--- Work instruction ---
How many lines in the data below have the string "unas"? Reply with the number alone.

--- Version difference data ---

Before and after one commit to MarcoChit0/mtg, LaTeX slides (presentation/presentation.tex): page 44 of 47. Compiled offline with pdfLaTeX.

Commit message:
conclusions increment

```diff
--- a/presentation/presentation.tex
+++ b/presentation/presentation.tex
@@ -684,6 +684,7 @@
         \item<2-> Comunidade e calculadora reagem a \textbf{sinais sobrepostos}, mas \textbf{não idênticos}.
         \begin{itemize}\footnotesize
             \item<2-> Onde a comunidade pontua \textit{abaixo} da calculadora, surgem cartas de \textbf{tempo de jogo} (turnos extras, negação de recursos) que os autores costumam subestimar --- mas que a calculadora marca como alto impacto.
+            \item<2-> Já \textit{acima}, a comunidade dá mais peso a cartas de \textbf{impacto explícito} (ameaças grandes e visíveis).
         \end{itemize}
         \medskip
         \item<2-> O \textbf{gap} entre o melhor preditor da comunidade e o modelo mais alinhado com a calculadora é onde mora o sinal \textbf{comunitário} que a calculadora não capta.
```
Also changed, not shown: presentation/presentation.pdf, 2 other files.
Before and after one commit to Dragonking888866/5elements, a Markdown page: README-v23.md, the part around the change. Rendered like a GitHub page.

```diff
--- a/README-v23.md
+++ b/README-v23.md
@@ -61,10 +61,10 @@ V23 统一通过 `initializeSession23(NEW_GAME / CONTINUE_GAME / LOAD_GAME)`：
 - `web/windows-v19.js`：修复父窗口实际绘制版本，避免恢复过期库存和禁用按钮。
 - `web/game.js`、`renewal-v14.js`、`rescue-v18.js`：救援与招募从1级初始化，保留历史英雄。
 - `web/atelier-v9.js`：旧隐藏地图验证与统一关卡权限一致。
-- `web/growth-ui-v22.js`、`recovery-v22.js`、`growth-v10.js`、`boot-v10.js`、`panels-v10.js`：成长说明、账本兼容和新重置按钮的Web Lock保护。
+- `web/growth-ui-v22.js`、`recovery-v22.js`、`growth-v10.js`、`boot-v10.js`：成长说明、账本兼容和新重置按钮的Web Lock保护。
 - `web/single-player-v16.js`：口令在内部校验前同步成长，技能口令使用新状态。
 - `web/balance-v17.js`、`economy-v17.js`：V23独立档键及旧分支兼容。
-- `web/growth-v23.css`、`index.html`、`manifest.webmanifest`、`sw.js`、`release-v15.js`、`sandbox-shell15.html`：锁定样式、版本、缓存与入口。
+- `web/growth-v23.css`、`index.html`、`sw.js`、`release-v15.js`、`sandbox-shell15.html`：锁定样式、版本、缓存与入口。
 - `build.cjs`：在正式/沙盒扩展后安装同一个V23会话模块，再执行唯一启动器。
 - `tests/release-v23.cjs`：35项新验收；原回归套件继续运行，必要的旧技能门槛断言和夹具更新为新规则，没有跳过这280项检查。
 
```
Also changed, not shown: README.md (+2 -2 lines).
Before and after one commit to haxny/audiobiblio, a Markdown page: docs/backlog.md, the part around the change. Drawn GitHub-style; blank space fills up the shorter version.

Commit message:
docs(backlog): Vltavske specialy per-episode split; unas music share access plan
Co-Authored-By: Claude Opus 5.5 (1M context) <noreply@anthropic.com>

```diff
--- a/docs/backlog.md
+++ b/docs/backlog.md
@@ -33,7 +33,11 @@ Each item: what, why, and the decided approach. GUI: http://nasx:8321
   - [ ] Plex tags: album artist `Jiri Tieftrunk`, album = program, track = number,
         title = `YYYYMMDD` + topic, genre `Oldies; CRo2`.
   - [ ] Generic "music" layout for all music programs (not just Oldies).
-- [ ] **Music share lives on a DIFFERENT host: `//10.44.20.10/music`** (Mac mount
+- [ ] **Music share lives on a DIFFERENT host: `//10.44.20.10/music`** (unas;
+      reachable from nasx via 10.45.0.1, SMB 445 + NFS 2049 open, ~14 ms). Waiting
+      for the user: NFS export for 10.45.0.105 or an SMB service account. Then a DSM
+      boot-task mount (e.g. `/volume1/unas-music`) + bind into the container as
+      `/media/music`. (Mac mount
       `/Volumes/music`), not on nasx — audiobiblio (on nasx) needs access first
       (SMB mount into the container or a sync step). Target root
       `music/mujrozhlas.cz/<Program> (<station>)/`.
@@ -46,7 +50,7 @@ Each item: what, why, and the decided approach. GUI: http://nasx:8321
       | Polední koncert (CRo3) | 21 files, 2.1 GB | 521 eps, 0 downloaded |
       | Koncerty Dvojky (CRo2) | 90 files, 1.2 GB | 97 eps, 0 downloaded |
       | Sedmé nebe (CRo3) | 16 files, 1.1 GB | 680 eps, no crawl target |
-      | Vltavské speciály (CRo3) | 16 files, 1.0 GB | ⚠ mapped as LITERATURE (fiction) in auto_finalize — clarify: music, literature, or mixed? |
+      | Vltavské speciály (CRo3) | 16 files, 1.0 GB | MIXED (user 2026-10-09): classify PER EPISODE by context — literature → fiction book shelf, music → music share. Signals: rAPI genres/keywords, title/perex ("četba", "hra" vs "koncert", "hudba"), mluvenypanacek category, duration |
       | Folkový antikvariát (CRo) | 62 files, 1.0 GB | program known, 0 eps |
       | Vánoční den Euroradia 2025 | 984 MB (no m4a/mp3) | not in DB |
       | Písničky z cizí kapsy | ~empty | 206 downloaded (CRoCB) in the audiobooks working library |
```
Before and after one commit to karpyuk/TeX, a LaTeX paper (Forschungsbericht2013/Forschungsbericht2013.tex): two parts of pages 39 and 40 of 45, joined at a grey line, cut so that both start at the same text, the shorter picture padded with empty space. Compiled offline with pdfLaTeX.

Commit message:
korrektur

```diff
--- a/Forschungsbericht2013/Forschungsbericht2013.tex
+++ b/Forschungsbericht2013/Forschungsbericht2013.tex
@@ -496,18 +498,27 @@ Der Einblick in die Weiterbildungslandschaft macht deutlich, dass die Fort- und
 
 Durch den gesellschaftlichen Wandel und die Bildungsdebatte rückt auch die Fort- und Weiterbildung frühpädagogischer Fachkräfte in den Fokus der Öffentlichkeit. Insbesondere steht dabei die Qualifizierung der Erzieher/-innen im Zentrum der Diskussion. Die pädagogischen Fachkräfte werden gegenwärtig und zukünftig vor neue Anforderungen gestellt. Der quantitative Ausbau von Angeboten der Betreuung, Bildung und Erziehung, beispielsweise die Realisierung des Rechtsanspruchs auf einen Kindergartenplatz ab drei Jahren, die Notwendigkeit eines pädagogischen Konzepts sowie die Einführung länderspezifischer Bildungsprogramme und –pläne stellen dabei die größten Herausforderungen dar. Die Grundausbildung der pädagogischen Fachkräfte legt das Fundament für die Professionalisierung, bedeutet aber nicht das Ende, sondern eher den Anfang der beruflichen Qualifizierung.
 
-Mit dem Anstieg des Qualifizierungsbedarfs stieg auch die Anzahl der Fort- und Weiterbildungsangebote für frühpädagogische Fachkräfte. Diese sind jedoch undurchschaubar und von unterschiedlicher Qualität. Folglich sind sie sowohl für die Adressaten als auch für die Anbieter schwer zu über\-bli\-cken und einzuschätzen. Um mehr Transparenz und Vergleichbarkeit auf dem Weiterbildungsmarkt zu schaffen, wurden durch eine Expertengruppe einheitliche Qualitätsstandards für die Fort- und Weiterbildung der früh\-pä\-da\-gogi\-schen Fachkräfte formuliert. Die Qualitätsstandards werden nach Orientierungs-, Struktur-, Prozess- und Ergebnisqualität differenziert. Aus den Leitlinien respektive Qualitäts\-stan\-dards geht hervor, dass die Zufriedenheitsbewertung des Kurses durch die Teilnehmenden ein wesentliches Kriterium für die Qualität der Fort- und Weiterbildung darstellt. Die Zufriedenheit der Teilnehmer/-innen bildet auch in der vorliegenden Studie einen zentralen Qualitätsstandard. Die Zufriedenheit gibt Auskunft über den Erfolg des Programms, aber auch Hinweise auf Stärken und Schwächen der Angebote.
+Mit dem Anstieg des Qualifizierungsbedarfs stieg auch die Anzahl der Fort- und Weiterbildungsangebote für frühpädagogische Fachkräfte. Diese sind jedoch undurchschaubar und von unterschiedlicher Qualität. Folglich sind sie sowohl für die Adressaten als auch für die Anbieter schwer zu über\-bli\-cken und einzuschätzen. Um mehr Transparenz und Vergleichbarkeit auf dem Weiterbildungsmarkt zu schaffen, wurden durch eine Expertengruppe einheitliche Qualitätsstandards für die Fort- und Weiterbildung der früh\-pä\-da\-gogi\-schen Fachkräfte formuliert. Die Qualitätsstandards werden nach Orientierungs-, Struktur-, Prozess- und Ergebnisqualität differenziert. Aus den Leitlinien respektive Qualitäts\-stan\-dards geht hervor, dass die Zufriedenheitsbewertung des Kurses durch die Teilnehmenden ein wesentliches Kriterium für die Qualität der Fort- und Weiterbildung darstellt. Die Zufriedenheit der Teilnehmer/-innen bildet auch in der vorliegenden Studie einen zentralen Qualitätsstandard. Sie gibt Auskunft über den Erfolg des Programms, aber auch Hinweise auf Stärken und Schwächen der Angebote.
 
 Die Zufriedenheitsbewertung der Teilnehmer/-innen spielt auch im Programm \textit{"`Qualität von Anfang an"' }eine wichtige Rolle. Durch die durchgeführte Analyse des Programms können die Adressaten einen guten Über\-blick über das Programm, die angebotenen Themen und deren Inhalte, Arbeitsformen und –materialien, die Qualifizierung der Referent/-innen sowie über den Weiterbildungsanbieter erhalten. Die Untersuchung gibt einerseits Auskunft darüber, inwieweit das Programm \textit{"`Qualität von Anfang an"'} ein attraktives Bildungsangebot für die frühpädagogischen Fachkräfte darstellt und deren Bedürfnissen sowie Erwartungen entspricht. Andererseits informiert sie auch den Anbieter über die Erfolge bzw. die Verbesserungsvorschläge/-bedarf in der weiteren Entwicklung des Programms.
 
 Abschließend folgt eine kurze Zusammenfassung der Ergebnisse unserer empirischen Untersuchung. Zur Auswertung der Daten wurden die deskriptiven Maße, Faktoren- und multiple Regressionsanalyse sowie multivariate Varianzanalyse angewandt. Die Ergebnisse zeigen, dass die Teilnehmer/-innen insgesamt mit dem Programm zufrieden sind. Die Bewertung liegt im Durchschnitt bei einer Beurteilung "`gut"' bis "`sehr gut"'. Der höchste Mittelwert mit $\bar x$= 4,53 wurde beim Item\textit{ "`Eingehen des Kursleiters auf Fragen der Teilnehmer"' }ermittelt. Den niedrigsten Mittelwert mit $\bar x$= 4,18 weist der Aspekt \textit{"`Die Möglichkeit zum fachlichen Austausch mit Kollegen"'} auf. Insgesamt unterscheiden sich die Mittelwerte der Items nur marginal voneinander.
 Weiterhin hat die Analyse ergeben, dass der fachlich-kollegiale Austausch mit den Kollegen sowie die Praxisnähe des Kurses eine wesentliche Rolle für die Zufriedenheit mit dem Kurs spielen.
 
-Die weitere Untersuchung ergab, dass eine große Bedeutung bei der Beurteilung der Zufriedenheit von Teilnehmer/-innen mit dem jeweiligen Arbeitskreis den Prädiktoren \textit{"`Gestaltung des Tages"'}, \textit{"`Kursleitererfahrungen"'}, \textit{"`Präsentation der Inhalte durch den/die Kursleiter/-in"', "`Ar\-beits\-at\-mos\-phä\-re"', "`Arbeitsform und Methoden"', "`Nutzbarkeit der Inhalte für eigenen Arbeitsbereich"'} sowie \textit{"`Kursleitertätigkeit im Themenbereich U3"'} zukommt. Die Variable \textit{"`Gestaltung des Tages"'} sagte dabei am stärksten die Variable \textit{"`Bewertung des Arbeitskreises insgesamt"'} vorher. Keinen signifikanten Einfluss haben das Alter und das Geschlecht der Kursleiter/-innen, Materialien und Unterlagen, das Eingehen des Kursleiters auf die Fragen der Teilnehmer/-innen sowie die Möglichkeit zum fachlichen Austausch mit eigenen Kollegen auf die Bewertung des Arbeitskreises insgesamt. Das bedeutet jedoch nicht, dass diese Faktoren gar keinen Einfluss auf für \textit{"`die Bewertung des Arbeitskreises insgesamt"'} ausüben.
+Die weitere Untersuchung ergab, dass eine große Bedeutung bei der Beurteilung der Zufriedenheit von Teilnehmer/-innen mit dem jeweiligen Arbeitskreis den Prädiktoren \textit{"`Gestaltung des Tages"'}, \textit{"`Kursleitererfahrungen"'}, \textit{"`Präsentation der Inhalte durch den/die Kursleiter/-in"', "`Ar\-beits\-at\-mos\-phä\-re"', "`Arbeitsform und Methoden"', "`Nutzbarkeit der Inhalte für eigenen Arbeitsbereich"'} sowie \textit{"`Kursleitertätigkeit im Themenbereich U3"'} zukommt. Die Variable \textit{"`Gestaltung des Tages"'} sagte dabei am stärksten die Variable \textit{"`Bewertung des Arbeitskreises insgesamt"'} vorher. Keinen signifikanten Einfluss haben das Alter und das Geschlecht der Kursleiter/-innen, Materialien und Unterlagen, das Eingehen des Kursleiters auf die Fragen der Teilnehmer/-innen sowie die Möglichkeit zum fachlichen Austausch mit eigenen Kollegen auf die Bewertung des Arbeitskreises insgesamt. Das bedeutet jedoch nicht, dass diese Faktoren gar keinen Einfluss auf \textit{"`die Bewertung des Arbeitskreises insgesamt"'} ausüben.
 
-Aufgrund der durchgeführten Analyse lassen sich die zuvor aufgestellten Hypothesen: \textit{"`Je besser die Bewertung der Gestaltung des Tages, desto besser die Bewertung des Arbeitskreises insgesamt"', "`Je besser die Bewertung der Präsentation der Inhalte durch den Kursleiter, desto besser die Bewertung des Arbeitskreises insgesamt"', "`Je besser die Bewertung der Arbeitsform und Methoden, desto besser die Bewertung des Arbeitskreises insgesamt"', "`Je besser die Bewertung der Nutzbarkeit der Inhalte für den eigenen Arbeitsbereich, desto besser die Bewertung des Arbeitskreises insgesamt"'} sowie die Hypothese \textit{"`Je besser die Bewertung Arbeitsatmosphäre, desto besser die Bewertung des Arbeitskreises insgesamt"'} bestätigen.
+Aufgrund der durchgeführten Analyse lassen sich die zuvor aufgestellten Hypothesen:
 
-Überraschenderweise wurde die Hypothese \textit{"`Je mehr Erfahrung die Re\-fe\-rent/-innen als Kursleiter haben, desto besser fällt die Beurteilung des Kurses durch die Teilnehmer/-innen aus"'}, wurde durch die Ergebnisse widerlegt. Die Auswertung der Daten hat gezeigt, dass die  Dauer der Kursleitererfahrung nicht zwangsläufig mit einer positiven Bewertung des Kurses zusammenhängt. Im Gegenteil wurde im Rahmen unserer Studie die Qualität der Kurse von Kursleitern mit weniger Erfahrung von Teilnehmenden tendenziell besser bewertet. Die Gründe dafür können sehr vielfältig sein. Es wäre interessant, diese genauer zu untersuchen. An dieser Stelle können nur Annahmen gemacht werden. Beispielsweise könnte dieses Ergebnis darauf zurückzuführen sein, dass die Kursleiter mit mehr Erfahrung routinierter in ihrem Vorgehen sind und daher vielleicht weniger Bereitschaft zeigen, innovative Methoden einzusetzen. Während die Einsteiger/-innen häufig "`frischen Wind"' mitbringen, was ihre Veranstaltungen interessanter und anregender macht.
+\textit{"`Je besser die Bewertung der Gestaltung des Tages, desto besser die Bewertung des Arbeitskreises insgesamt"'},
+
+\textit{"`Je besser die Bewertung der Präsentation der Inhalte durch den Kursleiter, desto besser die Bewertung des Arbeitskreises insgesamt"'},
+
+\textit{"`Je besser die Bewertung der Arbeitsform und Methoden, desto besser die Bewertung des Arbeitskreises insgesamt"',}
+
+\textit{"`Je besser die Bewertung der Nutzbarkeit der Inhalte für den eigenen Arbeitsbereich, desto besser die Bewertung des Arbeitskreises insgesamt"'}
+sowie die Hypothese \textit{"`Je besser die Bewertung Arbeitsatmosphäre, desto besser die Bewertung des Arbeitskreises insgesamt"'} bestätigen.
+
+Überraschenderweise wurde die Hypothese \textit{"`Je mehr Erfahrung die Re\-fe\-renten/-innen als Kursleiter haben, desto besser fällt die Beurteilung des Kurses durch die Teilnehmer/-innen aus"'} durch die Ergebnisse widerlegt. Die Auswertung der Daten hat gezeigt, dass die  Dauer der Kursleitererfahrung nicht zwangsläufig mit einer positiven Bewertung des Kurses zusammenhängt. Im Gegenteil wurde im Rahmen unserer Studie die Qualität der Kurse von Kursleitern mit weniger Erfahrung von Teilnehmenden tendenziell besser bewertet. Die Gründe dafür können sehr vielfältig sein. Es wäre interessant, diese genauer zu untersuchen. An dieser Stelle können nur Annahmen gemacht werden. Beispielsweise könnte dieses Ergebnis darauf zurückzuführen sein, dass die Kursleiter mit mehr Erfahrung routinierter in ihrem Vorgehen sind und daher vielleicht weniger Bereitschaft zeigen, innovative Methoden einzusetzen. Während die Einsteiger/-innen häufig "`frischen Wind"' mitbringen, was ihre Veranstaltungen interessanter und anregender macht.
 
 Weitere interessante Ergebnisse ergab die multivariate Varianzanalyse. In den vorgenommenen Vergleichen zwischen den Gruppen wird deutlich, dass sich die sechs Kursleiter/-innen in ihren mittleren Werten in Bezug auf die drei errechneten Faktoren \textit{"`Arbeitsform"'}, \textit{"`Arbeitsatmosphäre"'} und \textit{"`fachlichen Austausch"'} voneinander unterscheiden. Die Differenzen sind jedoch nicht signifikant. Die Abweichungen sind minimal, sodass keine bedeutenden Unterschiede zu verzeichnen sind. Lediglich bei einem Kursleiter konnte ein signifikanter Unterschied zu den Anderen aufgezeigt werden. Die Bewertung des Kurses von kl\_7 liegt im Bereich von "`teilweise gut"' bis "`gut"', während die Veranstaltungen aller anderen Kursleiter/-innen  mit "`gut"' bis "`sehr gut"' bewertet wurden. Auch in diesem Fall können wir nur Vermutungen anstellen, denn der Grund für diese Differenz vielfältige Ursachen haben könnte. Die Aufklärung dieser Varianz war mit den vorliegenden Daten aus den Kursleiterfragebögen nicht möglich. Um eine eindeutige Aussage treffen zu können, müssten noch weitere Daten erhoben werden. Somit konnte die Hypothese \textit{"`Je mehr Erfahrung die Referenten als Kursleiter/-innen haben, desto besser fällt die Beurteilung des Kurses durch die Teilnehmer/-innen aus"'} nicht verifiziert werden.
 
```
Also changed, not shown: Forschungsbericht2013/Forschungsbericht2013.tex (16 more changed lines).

--- Task response ---
3